- Conduct research investigating the causes and potential treatments for dementia among clinical and community populations
- Advocate changes in health policy and practice that will enhance the recognition, treatment and management of dementia
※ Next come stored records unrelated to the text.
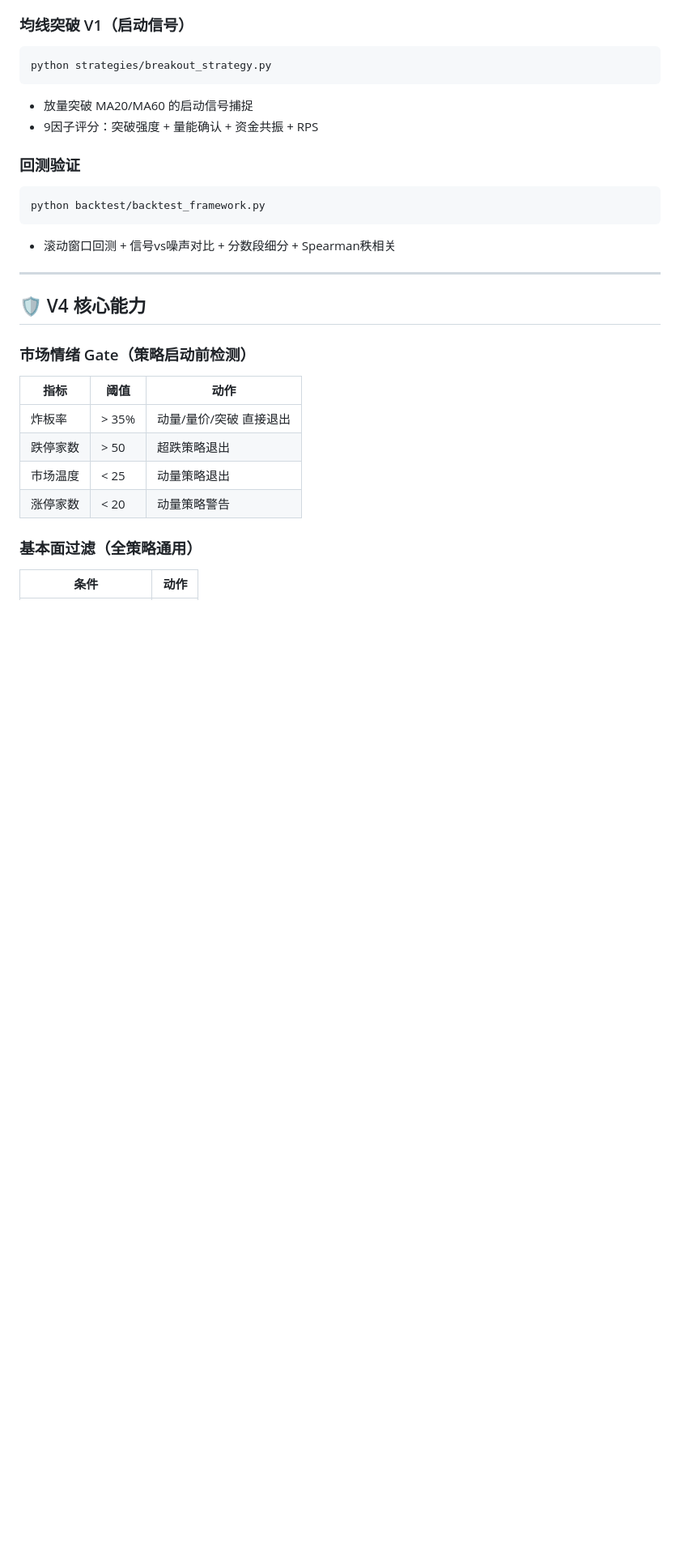
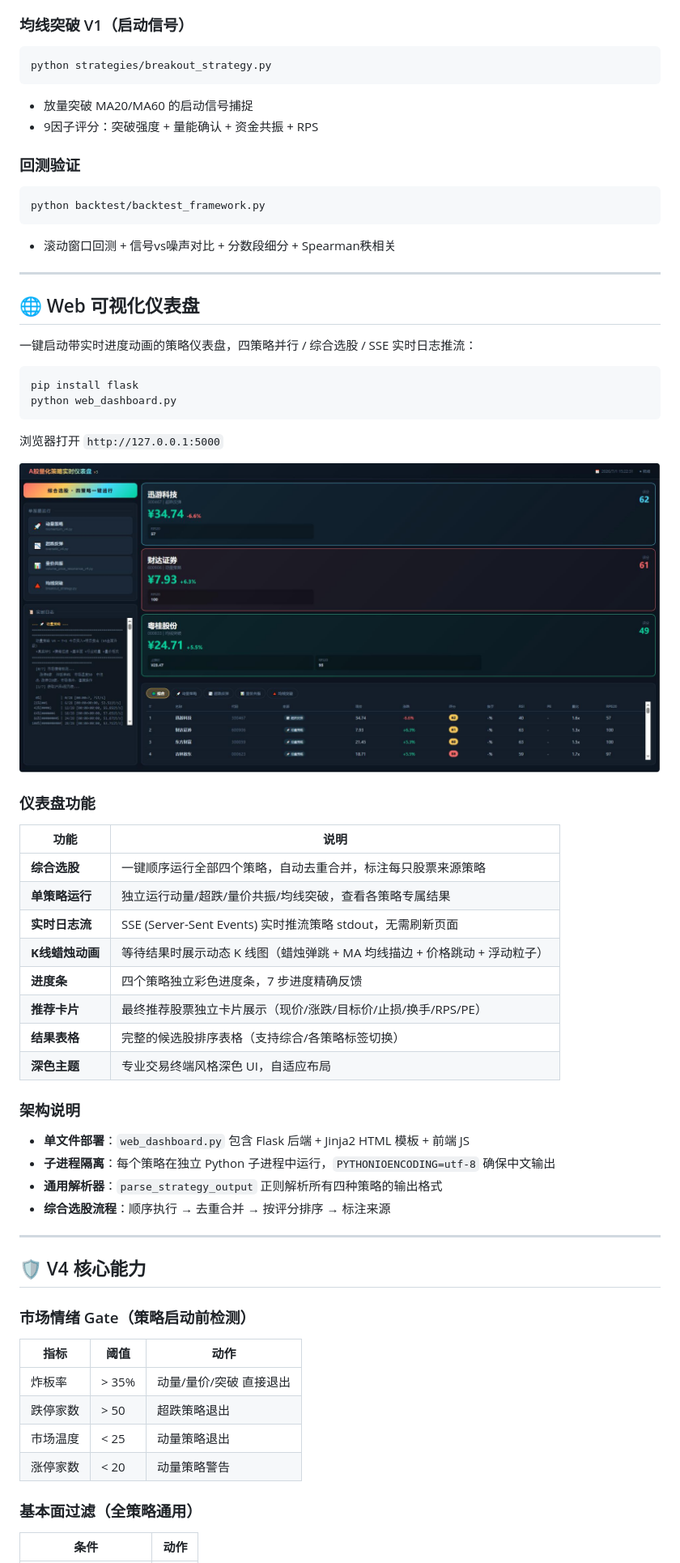
Before and after one commit to SFFDGASDF/ai_a_stock, a Markdown page: README.md, the part around one of its changes. Shown at 81% size. Rendered like a GitHub page; pictures changed too: 20260701152237.jpg (added); blank space fills up the shorter version.

````diff
--- a/README.md
+++ b/README.md
@@ -96,6 +98,41 @@ python backtest/backtest_framework.py
 
 ---
 
+## 🌐 Web 可视化仪表盘
+
+一键启动带实时进度动画的策略仪表盘，四策略并行 / 综合选股 / SSE 实时日志推流：
+
+```bash
+pip install flask
+python web_dashboard.py
+```
+
+浏览器打开 `http://127.0.0.1:5000`
+
+![Web Dashboard 截图](20260701152237.jpg)
+
+### 仪表盘功能
+
+| 功能 | 说明 |
+|------|------|
+| **综合选股** | 一键顺序运行全部四个策略，自动去重合并，标注每只股票来源策略 |
+| **单策略运行** | 独立运行动量/超跌/量价共振/均线突破，查看各策略专属结果 |
+| **实时日志流** | SSE (Server-Sent Events) 实时推流策略 stdout，无需刷新页面 |
+| **K线蜡烛动画** | 等待结果时展示动态 K 线图（蜡烛弹跳 + MA 均线描边 + 价格跳动 + 浮动粒子） |
+| **进度条** | 四个策略独立彩色进度条，7 步进度精确反馈 |
+| **推荐卡片** | 最终推荐股票独立卡片展示（现价/涨跌/目标价/止损/换手/RPS/PE） |
+| **结果表格** | 完整的候选股排序表格（支持综合/各策略标签切换） |
+| **深色主题** | 专业交易终端风格深色 UI，自适应布局 |
+
+### 架构说明
+
+- **单文件部署**：`web_dashboard.py` 包含 Flask 后端 + Jinja2 HTML 模板 + 前端 JS
+- **子进程隔离**：每个策略在独立 Python 子进程中运行，`PYTHONIOENCODING=utf-8` 确保中文输出
+- **通用解析器**：`parse_strategy_output` 正则解析所有四种策略的输出格式
+- **综合选股流程**：顺序执行 → 去重合并 → 按评分排序 → 标注来源
+
+---
+
 ## 🛡️ V4 核心能力
 
 ### 市场情绪 Gate（策略启动前检测）
````
Also changed, not shown: other parts of README.md (+41 -7 lines), 4 other files.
The UC Davis Alzheimer's Disease Center is one of only 27 research centers designated by the National Institutes of Health's National Institute on Aging. The center's goal is to translate research advances into improved diagnosis and treatment for patients while focusing on the long-term goal of finding a way to prevent or cure Alzheimer's disease. Also funded by the state of California, the center allows researchers to study the effects of the disease on a uniquely diverse population. For more information, visit alzheimer.ucdavis.edu.